Structured diff data
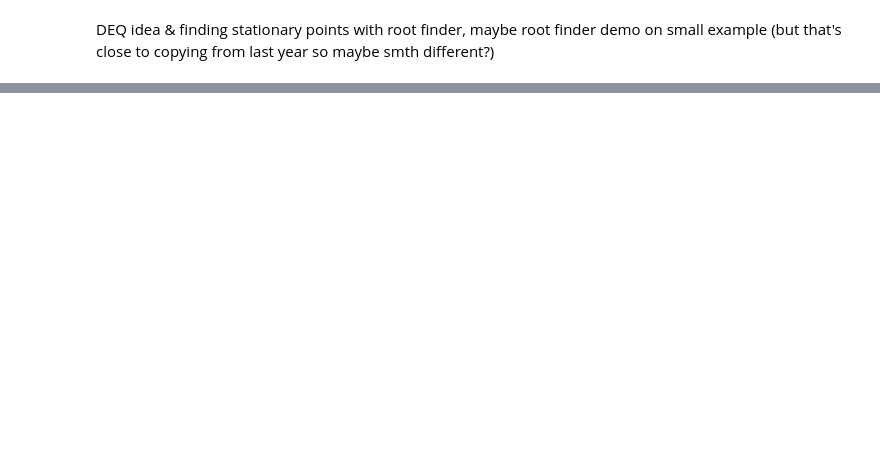
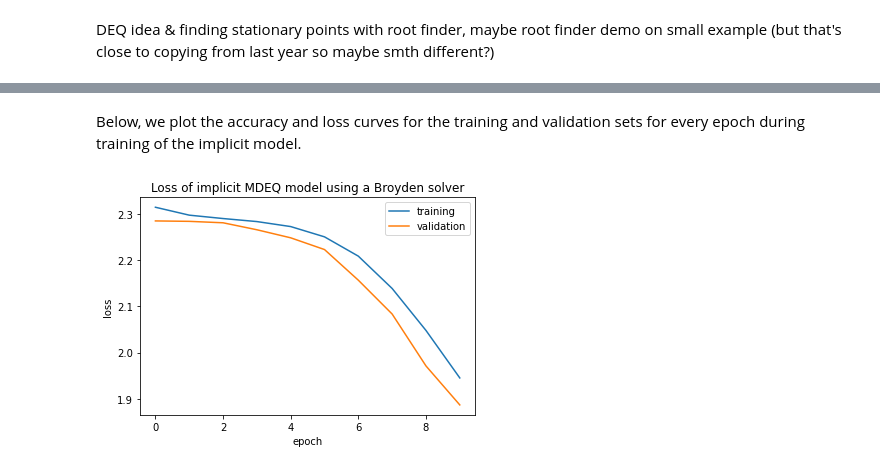
Before and after one commit to adamoyoung/deq-colab, a Jupyter notebook: deq-colab.ipynb, the cells around one changed output, grey strips where cells are left out. Drawn from its saved outputs; the diff is of its cells as text; code cells hidden in the pictures; blank space fills up the shorter version.

```diff
--- a/deq-colab.ipynb
+++ b/deq-colab.ipynb
@@ -488,7 +442,7 @@ class CLSBlock(nn.Module):
     input_dim: int
     output_dim: int
     downsample: bool
-    expansion: int=4
+    expansion: int=2
 
     def setup(self):
 
@@ -661,8 +643,8 @@ class MDEQFF(nn.Module):
     def __call__(self, z, x, shape_tuple):
 
         batch_size = z.shape[0]
-        z_list = cringy_reshape(z,shape_tuple)
-        x_list = cringy_reshape(x,shape_tuple)
+        z_list = reshape_fn(z,shape_tuple)
+        x_list = reshape_fn(x,shape_tuple)
         # step 1: compute residual blocks
         branch_outputs = []
         for i in range(self.num_branches):
@@ -827,30 +810,29 @@ def train(mode="implicit",solver="broyden"):
     else:
         raise ValueError
 
-    num_groups = 8
-    channels = [24, 24]
+    num_groups = 2
+    channels = [6, 6] # [24,24]
     num_branches = 2
 
     # instantiation
     encoder = Encoder(channels=channels)
-    decoder = Classifier() # not sure about what to pass
+    decoder = Classifier(channels=channels,) # not sure about what to pass
     mdeqff = MDEQFF(num_branches=num_branches, channels=channels, num_groups=num_groups)
 
     # weight initialization
     prng = jax.random.PRNGKey(0)
     prng, _ = jax.random.split(prng, 2)
-    x_dummy = jnp.ones((batch_size, image_size, image_size, 24))
+    x_dummy = jnp.ones((batch_size, image_size, image_size, 1))
     x_dummy_2, encoder_weights = encoder.init_with_output(prng,x_dummy)
     x_dummy_3, z_dummy, shape_tuple = create_mdeq_inputs(x_dummy_2,num_branches)
     z_dummy_2, mdeqff_weights = mdeqff.init_with_output(prng,z_dummy,x_dummy_3,shape_tuple)
-    z_dummy_3 = cringy_reshape(z_dummy_2,shape_tuple)
+    z_dummy_3 = reshape_fn(z_dummy_2,shape_tuple)
     o_dummy, classifier_weights = decoder.init_with_output(prng,z_dummy_3)
 
     # collect weights
     weights = {'encoder': encoder_weights, 'mdeqff': mdeqff_weights ,'decoder': classifier_weights}
 
     optimizer = optax.adam(learning_rate=0.001)
-    # optimizer = optax.adamw(learning_rate=0.001,weight_decay=0.0001)
     opt_state = optimizer.init(weights)
 
     loss_fn = cross_entropy_loss
@@ -883,10 +865,10 @@ def train(mode="implicit",solver="broyden"):
         shuffled_indices = jax.random.shuffle(k1, indices)
         return shuffled_indices
 
-    max_epoch = 50
+    max_epoch = 10
     warmup_epochs = 0
     if mode == "warmup":
-      warmup_epochs = 2
+      warmup_epochs = 3
       max_epoch += warmup_epochs
     print_interval = 1
 
@@ -919,10 +901,9 @@ def train(mode="implicit",solver="broyden"):
             end = min(start+batch_size, len(idxs))
             idxs_to_grab = idxs[start:end]
             x_batch = train_images[idxs_to_grab,...]
-            x_batch = jnp.tile(x_batch, (1,1,1,24))
+            #x_batch = jnp.tile(x_batch, (1,1,1,24))
             y_true = train_labels[idxs_to_grab]
             start = end
-
             weights, opt_state, batch_loss, batch_acc, batch_res = step(weights=weights,
                                                                         opt_state=opt_state,
                                                                         x_batch=x_batch,
@@ -930,7 +911,6 @@ def train(mode="implicit",solver="broyden"):
                                                                         mode=mode)
 
             counter += 1
-
             loss_vals.append(batch_loss * x_batch.shape[0])
             acc_vals.append(batch_acc * x_batch.shape[0])
             res_vals.append(batch_res * x_batch.shape[0])
@@ -946,7 +926,7 @@ def train(mode="implicit",solver="broyden"):
         train_acc_vals.append(epoch_acc)
         train_res_vals.append(epoch_res)
 
-        val_loss, val_acc, val_res = predict(test_images,test_labels,encoder,decoder,mdeqff,weights)
+        val_loss, val_acc, val_res = predict(test_images,test_labels,encoder,decoder,mdeqff,weights,solver_fn,mode)
 
         val_loss_vals.append(val_loss)
         val_acc_vals.append(val_acc)
@@ -992,0 +964,22 @@ TRAINING MODE:::implicit
+# %% [markdown]
+Below, we plot the accuracy and loss curves for the training and validation sets for every epoch during training of the implicit model.
+# %%
+#@title Loss curves of implicit MDEQ model using a Broyden solver
+# importing package
+import matplotlib.pyplot as plt
+
+# create data
+train_loss_broyden = broyden_results['train_loss_vals']
+val_loss_broyden = broyden_results['val_loss_vals']
+epochs = np.arange(len(val_loss_broyden))
+
+# plot lines
+plt.plot(epochs, train_loss_broyden, label = "training")
+plt.plot(epochs, val_loss_broyden, label = "validation")
+plt.xlabel("epoch")
+plt.ylabel("loss")
+plt.title("Loss of implicit MDEQ model using a Broyden solver")
+plt.legend()
+plt.show()
+# %% [output]
+[figure, added]
```
Also changed, not shown: parts of 28 cells of this notebook.
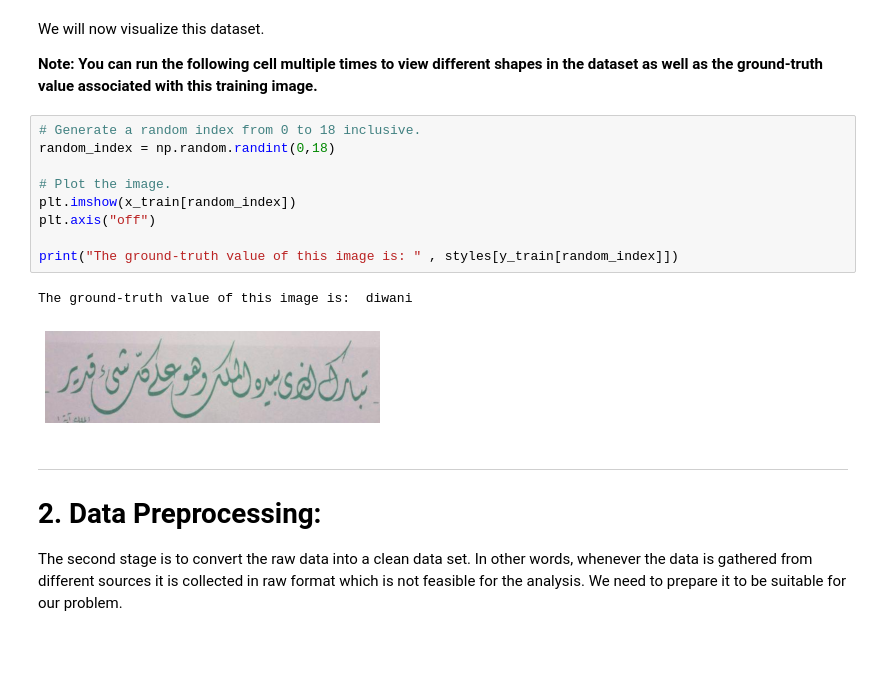
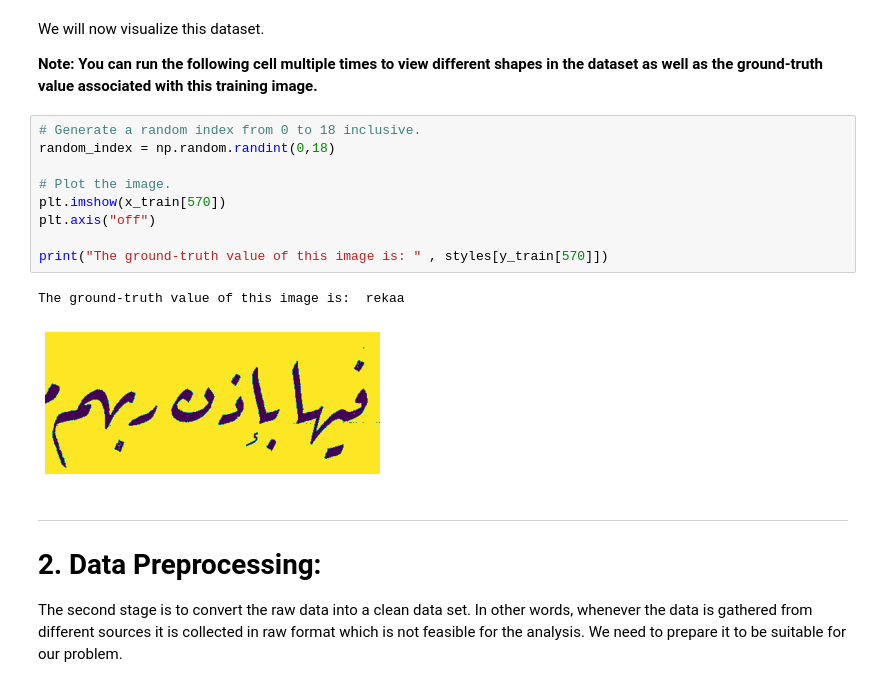
Before and after one commit to LoayMoh99/Arabic-Font-Classification, a Jupyter notebook: Code.ipynb, the cells around one changed output. Saved outputs shown, nothing was run; the diff lists cells and outputs as text; blank space fills up the shorter version.

```diff
--- a/Code.ipynb
+++ b/Code.ipynb
@@ -100,15 +99,15 @@ We will now visualize this dataset.
 # %%
 # Generate a random index from 0 to 18 inclusive.
 random_index = np.random.randint(0,18)
 
 # Plot the image.
-plt.imshow(x_train[random_index])
+plt.imshow(x_train[570])
 plt.axis("off")
 
-print("The ground-truth value of this image is: " , styles[y_train[random_index]])
+print("The ground-truth value of this image is: " , styles[y_train[570]])
 # %% [output]
-The ground-truth value of this image is:  diwani
+The ground-truth value of this image is:  rekaa
-[figure, old version]
+[figure, new version]
 # %% [markdown]
 - - -
 # 2. Data Preprocessing:
```
Also changed, not shown: parts of 14 cells of this notebook, 5 other files.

- _Task objective_:
If a line in the records contains the word "append", copy it.

- _Solution for this exercise_:
             loss_vals.append(batch_loss * x_batch.shape[0])
             acc_vals.append(batch_acc * x_batch.shape[0])
             res_vals.append(batch_res * x_batch.shape[0])
         train_acc_vals.append(epoch_acc)
         train_res_vals.append(epoch_res)
         val_loss_vals.append(val_loss)
         val_acc_vals.append(val_acc)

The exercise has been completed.